Problem to work on: Write the records below out in full, character for character, with no pictures.

Exercise material:
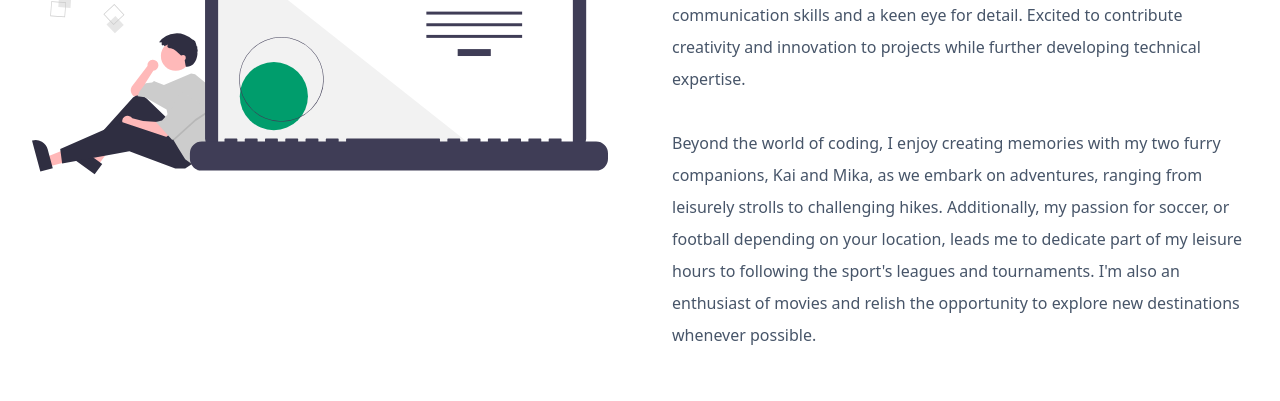
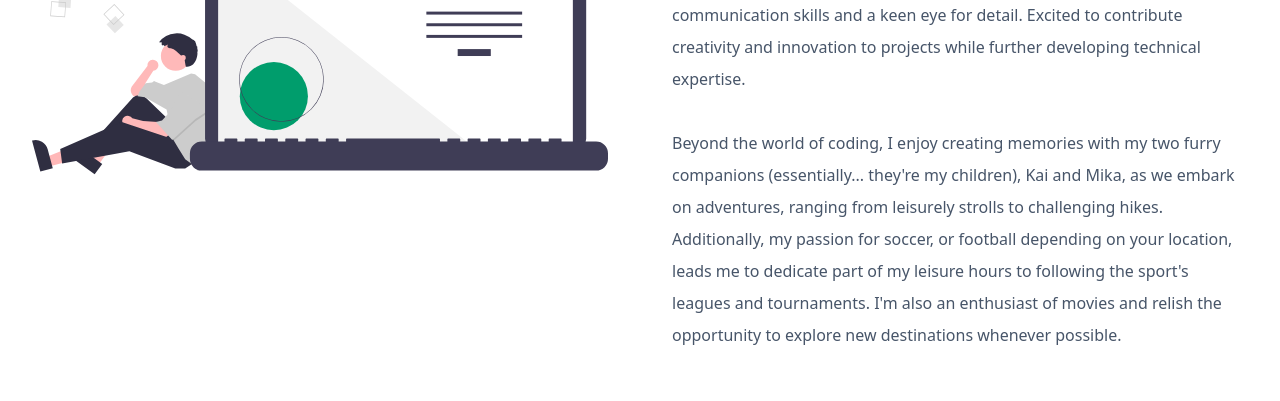
Before and after one commit to iamatos3/portfolio, a React (Vite) app: page / in a window 1280 px wide. Shown: the part 1880-2281 px from the top of the page. Built offline with nearby package versions, Linux system fonts and the light colour scheme.

Commit message:
Updated the text on the About component

```diff
--- a/src/components/About.jsx
+++ b/src/components/About.jsx
@@ -12,7 +12,7 @@ const About = () => {
             I am a motivated Software Engineer with a passion for crafting efficient and user-friendly applications. Proficient in coding, debugging, and problem-solving, with a strong foundation in programming languages such as JavaScript and Mongo. Dedicated to continuous learning and staying up-to-date with industry trends. Collaborative team player with excellent communication skills and a keen eye for detail. Excited to contribute creativity and innovation to projects while further developing technical expertise.
           </p>
           <p className='text-slate-600 mt-8 leading-loose'>
-            Beyond the world of coding, I enjoy creating memories with my two furry companions, Kai and Mika, as we embark on adventures, ranging from leisurely strolls to challenging hikes. Additionally, my passion for soccer, or football depending on your location, leads me to dedicate part of my leisure hours to following the sport's leagues and tournaments. I'm also an enthusiast of movies and relish the opportunity to explore new destinations whenever possible.
+            Beyond the world of coding, I enjoy creating memories with my two furry companions (essentially... they're my children), Kai and Mika, as we embark on adventures, ranging from leisurely strolls to challenging hikes. Additionally, my passion for soccer, or football depending on your location, leads me to dedicate part of my leisure hours to following the sport's leagues and tournaments. I'm also an enthusiast of movies and relish the opportunity to explore new destinations whenever possible.
           </p>
         </article>
       </div>
```
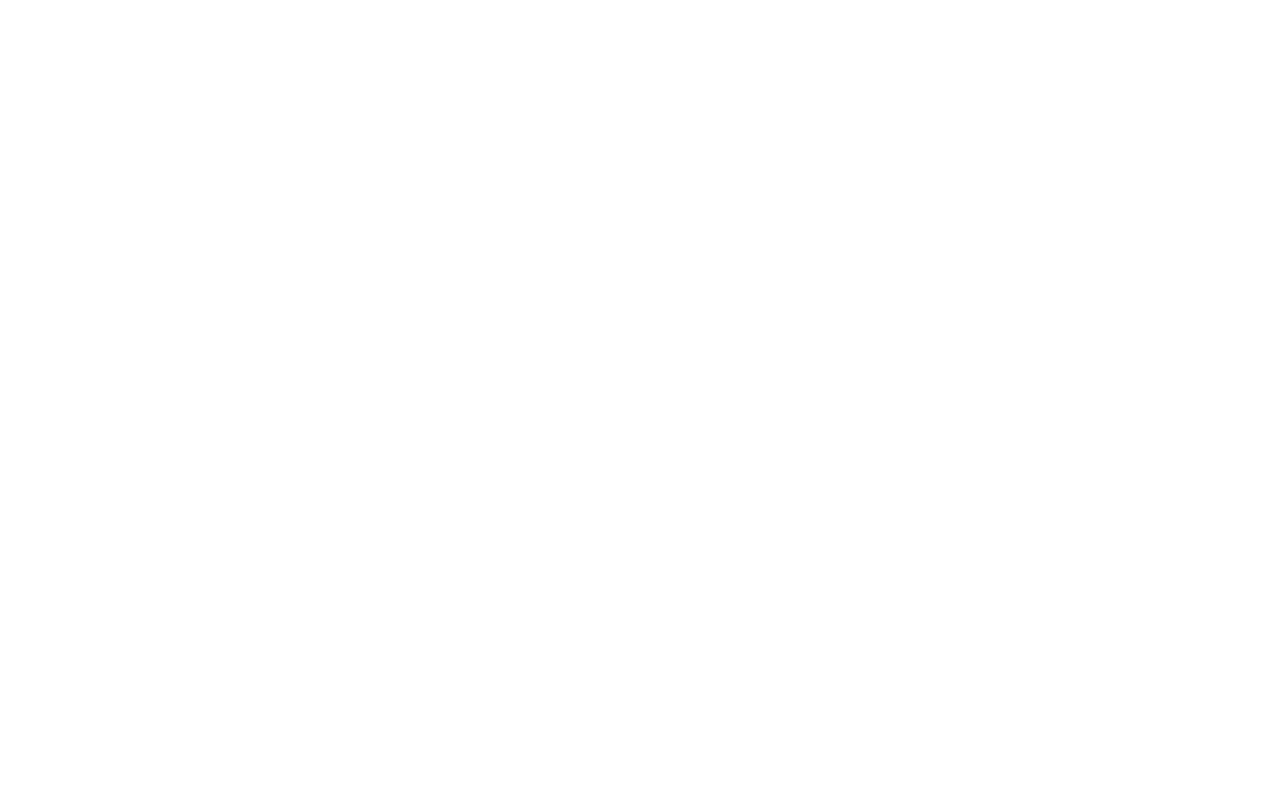
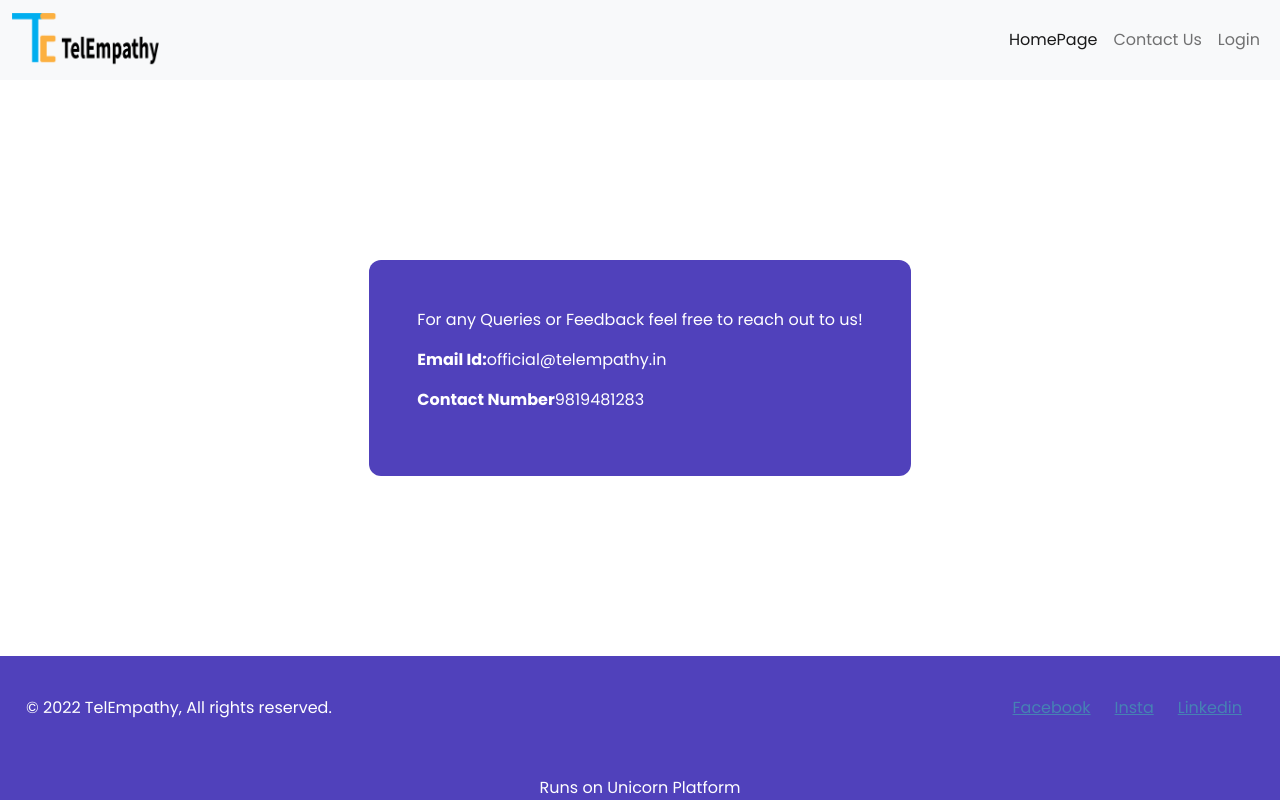
Before and after one commit to aniket7515/TelEmpathy_Internship_work, a React (Create React App) app: page /contact in a window 1280 px wide. Before the commit this address had no page. Built offline with nearby package versions, Linux system fonts and the light colour scheme.

Commit message:
Added Contact Us Page

```diff
--- a/src/App.js
+++ b/src/App.js
@@ -2,6 +2,7 @@
 import './App.css';
 import {BrowserRouter,Routes,Route} from 'react-router-dom'
 import HomePage from './Pages/HomePage';
+import ContactPage from './Pages/ContactPage';
 
 function App() {
   return (
@@ -10,6 +11,7 @@
 
          <Routes>
            <Route path="/" exact  element={<HomePage/>}/>
+           <Route path="/contact" exact  element={<ContactPage/>}/>
 
          </Routes>
 
--- /dev/null
+++ b/src/Pages/ContactPage.jsx
@@ -0,0 +1,19 @@
+import React from 'react'
+import Navbar from '../components/Navbar'
+import Footer from '../components/Footer'
+import ContactUsCard from '../components/ContactUsCard'
+
+const ContactPage = () => {
+  return (
+    <div>
+        <Navbar/>
+
+        <ContactUsCard/>
+
+
+        <Footer/>
+    </div>
+  )
+}
+
+export default ContactPage
--- /dev/null
+++ b/src/components/ContactUsCard.css
@@ -0,0 +1,32 @@
+.screen{
+    min-height: 70vh;
+    justify-content: center;
+    margin: auto auto;
+
+}
+
+.contact{
+
+    text-align: center;
+    justify-content: center;
+    margin: auto auto;
+
+}
+.text-box{
+
+    display: flex;
+  justify-content: center;
+  align-items: center;
+  text-align: center;
+  min-height: 72vh;
+}
+.text-content{
+    background-color: #5041BB;
+    padding: 3rem;
+    border-radius: 12px;
+    color: #fff;
+    text-align: left;
+}
+.text-content p{
+    font-size:16px;
+}
--- /dev/null
+++ b/src/components/ContactUsCard.jsx
@@ -0,0 +1,21 @@
+import React from 'react'
+import './ContactUsCard.css'
+
+const ContactUsCard = () => {
+  return (
+    <div className="screen">
+        <div className="contact">
+            <div className="text-box">
+                <div className="text-content">
+                    <p>For any Queries or Feedback feel free to reach out to us!</p>
+                    <p><strong>Email Id:</strong>official@telempathy.in </p>
+                    <p><strong>Contact Number</strong>9819481283 </p>
+                </div>
+
+            </div>
+        </div>
+    </div>
+  )
+}
+
+export default ContactUsCard
--- a/src/components/Header.css
+++ b/src/components/Header.css
@@ -25,6 +25,7 @@
     .header-left-side{
         justify-content: left;
        text-align: left;
+
 
 
 
--- a/src/components/Navbar.jsx
+++ b/src/components/Navbar.jsx
@@ -1,6 +1,6 @@
 import React, {useState} from "react";
 import Logo from './Images/Logo_TelEmpathy.png'
-
+import {BrowserRouter,Routes,Route,Link} from 'react-router-dom'
 const Navbar = () => {
     // const[show, setShow]=useState(false);
   return (
@@ -8,17 +8,17 @@
 
 <nav className="navbar navbar-expand-lg navbar-light bg-light pl-3 pr-3">
   <div className="container-fluid justify-space-between">
-    <a className="navbar-brand" href="#"><img src={Logo} alt="" style={{height:"54px"}}/></a>
+    <Link to="/" className="navbar-brand" href="#"><img src={Logo} alt="" style={{height:"54px"}}/></Link>
     <button className="navbar-toggler" type="button" data-bs-toggle="collapse" data-bs-target="#navbarSupportedContent" aria-controls="navbarSupportedContent" aria-expanded="false" aria-label="Toggle navigation">
       <span className="navbar-toggler-icon"></span>
     </button>
     <div className="collapse navbar-collapse  justify-content-end" id="navbarSupportedContent">
       <ul className="navbar-nav ms-auto mb-2 mb-lg-0  mr-auto">
         <li className="nav-item">
-          <a className="nav-link active" aria-current="page" href="#">HomePage</a>
+          <Link to="/" className="nav-link active" aria-current="page" href="#">HomePage</Link>
         </li>
         <li className="nav-item">
-          <a className="nav-link" href="#">Contact Us</a>
+          <Link to="/contact" className="nav-link" href="#">Contact Us</Link>
         </li>
         <li className="nav-item">
           <a className="nav-link" href="#">Login</a>
```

Answer to the problem:
Before and after one commit to iamatos3/portfolio, a React (Vite) app: page / in a window 1280 px wide. Shown: the part 1880-2281 px from the top of the page. Built offline with nearby package versions, Linux system fonts and the light colour scheme.

Commit message:
Updated the text on the About component

```diff
--- a/src/components/About.jsx
+++ b/src/components/About.jsx
@@ -12,7 +12,7 @@ const About = () => {
             I am a motivated Software Engineer with a passion for crafting efficient and user-friendly applications. Proficient in coding, debugging, and problem-solving, with a strong foundation in programming languages such as JavaScript and Mongo. Dedicated to continuous learning and staying up-to-date with industry trends. Collaborative team player with excellent communication skills and a keen eye for detail. Excited to contribute creativity and innovation to projects while further developing technical expertise.
           </p>
           <p className='text-slate-600 mt-8 leading-loose'>
-            Beyond the world of coding, I enjoy creating memories with my two furry companions, Kai and Mika, as we embark on adventures, ranging from leisurely strolls to challenging hikes. Additionally, my passion for soccer, or football depending on your location, leads me to dedicate part of my leisure hours to following the sport's leagues and tournaments. I'm also an enthusiast of movies and relish the opportunity to explore new destinations whenever possible.
+            Beyond the world of coding, I enjoy creating memories with my two furry companions (essentially... they're my children), Kai and Mika, as we embark on adventures, ranging from leisurely strolls to challenging hikes. Additionally, my passion for soccer, or football depending on your location, leads me to dedicate part of my leisure hours to following the sport's leagues and tournaments. I'm also an enthusiast of movies and relish the opportunity to explore new destinations whenever possible.
           </p>
         </article>
       </div>
```
Before and after one commit to aniket7515/TelEmpathy_Internship_work, a React (Create React App) app: page /contact in a window 1280 px wide. Before the commit this address had no page. Built offline with nearby package versions, Linux system fonts and the light colour scheme.

Commit message:
Added Contact Us Page

```diff
--- a/src/App.js
+++ b/src/App.js
@@ -2,6 +2,7 @@
 import './App.css';
 import {BrowserRouter,Routes,Route} from 'react-router-dom'
 import HomePage from './Pages/HomePage';
+import ContactPage from './Pages/ContactPage';
 
 function App() {
   return (
@@ -10,6 +11,7 @@
 
          <Routes>
            <Route path="/" exact  element={<HomePage/>}/>
+           <Route path="/contact" exact  element={<ContactPage/>}/>
 
          </Routes>
 
--- /dev/null
+++ b/src/Pages/ContactPage.jsx
@@ -0,0 +1,19 @@
+import React from 'react'
+import Navbar from '../components/Navbar'
+import Footer from '../components/Footer'
+import ContactUsCard from '../components/ContactUsCard'
+
+const ContactPage = () => {
+  return (
+    <div>
+        <Navbar/>
+
+        <ContactUsCard/>
+
+
+        <Footer/>
+    </div>
+  )
+}
+
+export default ContactPage
--- /dev/null
+++ b/src/components/ContactUsCard.css
@@ -0,0 +1,32 @@
+.screen{
+    min-height: 70vh;
+    justify-content: center;
+    margin: auto auto;
+
+}
+
+.contact{
+
+    text-align: center;
+    justify-content: center;
+    margin: auto auto;
+
+}
+.text-box{
+
+    display: flex;
+  justify-content: center;
+  align-items: center;
+  text-align: center;
+  min-height: 72vh;
+}
+.text-content{
+    background-color: #5041BB;
+    padding: 3rem;
+    border-radius: 12px;
+    color: #fff;
+    text-align: left;
+}
+.text-content p{
+    font-size:16px;
+}
--- /dev/null
+++ b/src/components/ContactUsCard.jsx
@@ -0,0 +1,21 @@
+import React from 'react'
+import './ContactUsCard.css'
+
+const ContactUsCard = () => {
+  return (
+    <div className="screen">
+        <div className="contact">
+            <div className="text-box">
+                <div className="text-content">
+                    <p>For any Queries or Feedback feel free to reach out to us!</p>
+                    <p><strong>Email Id:</strong>official@telempathy.in </p>
+                    <p><strong>Contact Number</strong>9819481283 </p>
+                </div>
+
+            </div>
+        </div>
+    </div>
+  )
+}
+
+export default ContactUsCard
--- a/src/components/Header.css
+++ b/src/components/Header.css
@@ -25,6 +25,7 @@
     .header-left-side{
         justify-content: left;
        text-align: left;
+
 
 
 
--- a/src/components/Navbar.jsx
+++ b/src/components/Navbar.jsx
@@ -1,6 +1,6 @@
 import React, {useState} from "react";
 import Logo from './Images/Logo_TelEmpathy.png'
-
+import {BrowserRouter,Routes,Route,Link} from 'react-router-dom'
 const Navbar = () => {
     // const[show, setShow]=useState(false);
   return (
@@ -8,17 +8,17 @@
 
 <nav className="navbar navbar-expand-lg navbar-light bg-light pl-3 pr-3">
   <div className="container-fluid justify-space-between">
-    <a className="navbar-brand" href="#"><img src={Logo} alt="" style={{height:"54px"}}/></a>
+    <Link to="/" className="navbar-brand" href="#"><img src={Logo} alt="" style={{height:"54px"}}/></Link>
     <button className="navbar-toggler" type="button" data-bs-toggle="collapse" data-bs-target="#navbarSupportedContent" aria-controls="navbarSupportedContent" aria-expanded="false" aria-label="Toggle navigation">
       <span className="navbar-toggler-icon"></span>
     </button>
     <div className="collapse navbar-collapse  justify-content-end" id="navbarSupportedContent">
       <ul className="navbar-nav ms-auto mb-2 mb-lg-0  mr-auto">
         <li className="nav-item">
-          <a className="nav-link active" aria-current="page" href="#">HomePage</a>
+          <Link to="/" className="nav-link active" aria-current="page" href="#">HomePage</Link>
         </li>
         <li className="nav-item">
-          <a className="nav-link" href="#">Contact Us</a>
+          <Link to="/contact" className="nav-link" href="#">Contact Us</Link>
         </li>
         <li className="nav-item">
           <a className="nav-link" href="#">Login</a>
```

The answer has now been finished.